For the last few weeks I’ve been putting off getting my quarterly blood work done. The reason, as ridiculous as this may sound, was that I didn’t want the effect of my post surgery high blood sugar to show up in the test. I had my surgery four months ago and my blood sugar was really affected for a couple of weeks. But since Jess was going in for a blood test last week, I decided to join her.
So, this morning I sat in front of my computer nervously checking to see if my results were in (i.e. How bad is my A1c?). I sat there, waiting to hit the Enter key and feeling the kind of pressure I used to feel when checking final exam results back in school. Why does diabetes make me feel like I’m being graded? Maybe because, like many people with diabetes, I view my A1c as a test or a periodic review of how well I’m keeping my diabetes under control. I know that there are other parameters, like how often you go low, but since I hardly go low (and this has been consistently true for a while) my A1c does reflect how high my blood sugar is most of the time.
I have worked hard to keep my A1c under 7%, the diabetics benchmark, but I really strive for a “normal” A1c of under 6%. I haven’t been there for a long time but I always hope that I’ll do better and I always hope I’ll see my result in blue – the color of the normal range – and not in red.
Jess saw her test results first.
“You won’t believe what they did?” she said, calling me over to her laptop. “They changed the A1c range. They made it harder to be normal.”
“What?” I said, not sure what she was talking about.
The “normal” A1c range used to be 4.7%-6.4%, but n 2005 it was changed (I don’t know who did it or why) to 4%-6%. Now it seems it has been changed again, lowering the “normal” or healthy A1c range to 4%-5.7%.
The truth is that these changes don’t have very much effect on me, since I’m not in the “normal range” under any of the criteria, and every A1c result correlates to an average blood sugar number which in my case is always higher than normal.

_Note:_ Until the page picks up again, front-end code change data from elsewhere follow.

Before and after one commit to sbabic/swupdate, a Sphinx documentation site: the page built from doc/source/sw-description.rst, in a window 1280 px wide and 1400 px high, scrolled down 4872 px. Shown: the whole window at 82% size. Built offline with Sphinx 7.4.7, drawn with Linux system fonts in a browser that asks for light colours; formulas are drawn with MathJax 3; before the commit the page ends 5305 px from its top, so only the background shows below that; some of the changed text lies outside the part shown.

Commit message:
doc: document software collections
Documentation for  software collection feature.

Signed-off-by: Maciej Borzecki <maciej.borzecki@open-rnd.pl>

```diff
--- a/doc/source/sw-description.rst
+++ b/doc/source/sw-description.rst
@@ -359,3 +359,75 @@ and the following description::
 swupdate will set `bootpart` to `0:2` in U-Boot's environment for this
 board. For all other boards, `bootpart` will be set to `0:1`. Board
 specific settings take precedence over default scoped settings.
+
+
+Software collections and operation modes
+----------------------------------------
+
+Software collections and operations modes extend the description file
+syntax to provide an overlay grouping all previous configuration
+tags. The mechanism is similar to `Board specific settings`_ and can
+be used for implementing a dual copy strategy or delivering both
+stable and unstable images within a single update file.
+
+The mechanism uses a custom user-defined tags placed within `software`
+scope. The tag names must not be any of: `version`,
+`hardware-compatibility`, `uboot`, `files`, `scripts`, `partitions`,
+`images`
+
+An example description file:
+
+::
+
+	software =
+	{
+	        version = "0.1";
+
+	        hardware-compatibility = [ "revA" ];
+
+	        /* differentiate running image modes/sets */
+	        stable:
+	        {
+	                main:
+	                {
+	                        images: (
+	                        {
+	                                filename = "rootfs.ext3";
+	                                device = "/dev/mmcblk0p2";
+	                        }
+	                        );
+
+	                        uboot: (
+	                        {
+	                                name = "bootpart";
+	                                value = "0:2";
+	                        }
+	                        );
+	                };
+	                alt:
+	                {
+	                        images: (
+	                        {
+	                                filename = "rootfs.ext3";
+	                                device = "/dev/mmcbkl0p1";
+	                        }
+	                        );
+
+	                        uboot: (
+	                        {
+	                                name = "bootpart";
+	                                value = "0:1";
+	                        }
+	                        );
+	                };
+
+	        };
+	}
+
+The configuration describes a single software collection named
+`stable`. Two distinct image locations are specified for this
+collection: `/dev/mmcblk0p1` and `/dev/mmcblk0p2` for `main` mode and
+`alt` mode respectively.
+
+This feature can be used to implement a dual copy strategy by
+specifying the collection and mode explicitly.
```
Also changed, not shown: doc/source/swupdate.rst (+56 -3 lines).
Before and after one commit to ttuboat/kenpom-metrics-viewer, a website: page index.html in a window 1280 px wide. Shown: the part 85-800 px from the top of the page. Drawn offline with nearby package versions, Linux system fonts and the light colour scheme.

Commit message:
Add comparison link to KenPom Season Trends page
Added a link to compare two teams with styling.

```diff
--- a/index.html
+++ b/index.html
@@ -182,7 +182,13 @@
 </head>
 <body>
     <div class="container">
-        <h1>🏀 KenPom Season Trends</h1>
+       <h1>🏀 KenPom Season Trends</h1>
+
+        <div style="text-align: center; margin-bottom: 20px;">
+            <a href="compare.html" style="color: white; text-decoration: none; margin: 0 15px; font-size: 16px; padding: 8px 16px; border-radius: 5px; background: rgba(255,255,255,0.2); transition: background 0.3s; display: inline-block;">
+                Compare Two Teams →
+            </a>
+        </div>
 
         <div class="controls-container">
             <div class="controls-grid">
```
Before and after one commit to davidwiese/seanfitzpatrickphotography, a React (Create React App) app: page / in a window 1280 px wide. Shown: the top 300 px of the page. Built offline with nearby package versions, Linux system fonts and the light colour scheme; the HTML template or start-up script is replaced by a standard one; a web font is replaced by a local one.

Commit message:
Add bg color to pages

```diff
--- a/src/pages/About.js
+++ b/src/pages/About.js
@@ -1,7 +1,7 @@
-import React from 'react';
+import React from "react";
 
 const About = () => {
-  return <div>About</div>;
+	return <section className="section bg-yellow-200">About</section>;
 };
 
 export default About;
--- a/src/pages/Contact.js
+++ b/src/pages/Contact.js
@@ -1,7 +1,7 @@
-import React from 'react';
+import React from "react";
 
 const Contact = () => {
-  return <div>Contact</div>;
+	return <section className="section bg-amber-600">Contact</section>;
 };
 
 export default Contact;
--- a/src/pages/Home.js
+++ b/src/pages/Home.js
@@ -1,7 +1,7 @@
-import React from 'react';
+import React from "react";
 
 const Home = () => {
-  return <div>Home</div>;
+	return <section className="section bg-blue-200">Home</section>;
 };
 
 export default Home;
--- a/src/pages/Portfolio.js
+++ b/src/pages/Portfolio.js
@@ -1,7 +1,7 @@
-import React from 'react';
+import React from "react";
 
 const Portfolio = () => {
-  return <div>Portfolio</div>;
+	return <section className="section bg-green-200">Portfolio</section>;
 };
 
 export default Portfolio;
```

But as I sat in front of my computer, about to hit the enter key, it did matter for some reason. Being “healthy” just got harder.
I looked at my result – 6.8% again, the same result I had last time. I guess that’s okay, I thought to myself. I was afraid it would be over 7%.
But I felt a little sad. Even though I’ve been told a million times that I don’t need to strive for an A1c below 7%, I don’t ascribe to that school of thought. I believe my A1c should be “normal” and the chance of being normal is now very far away.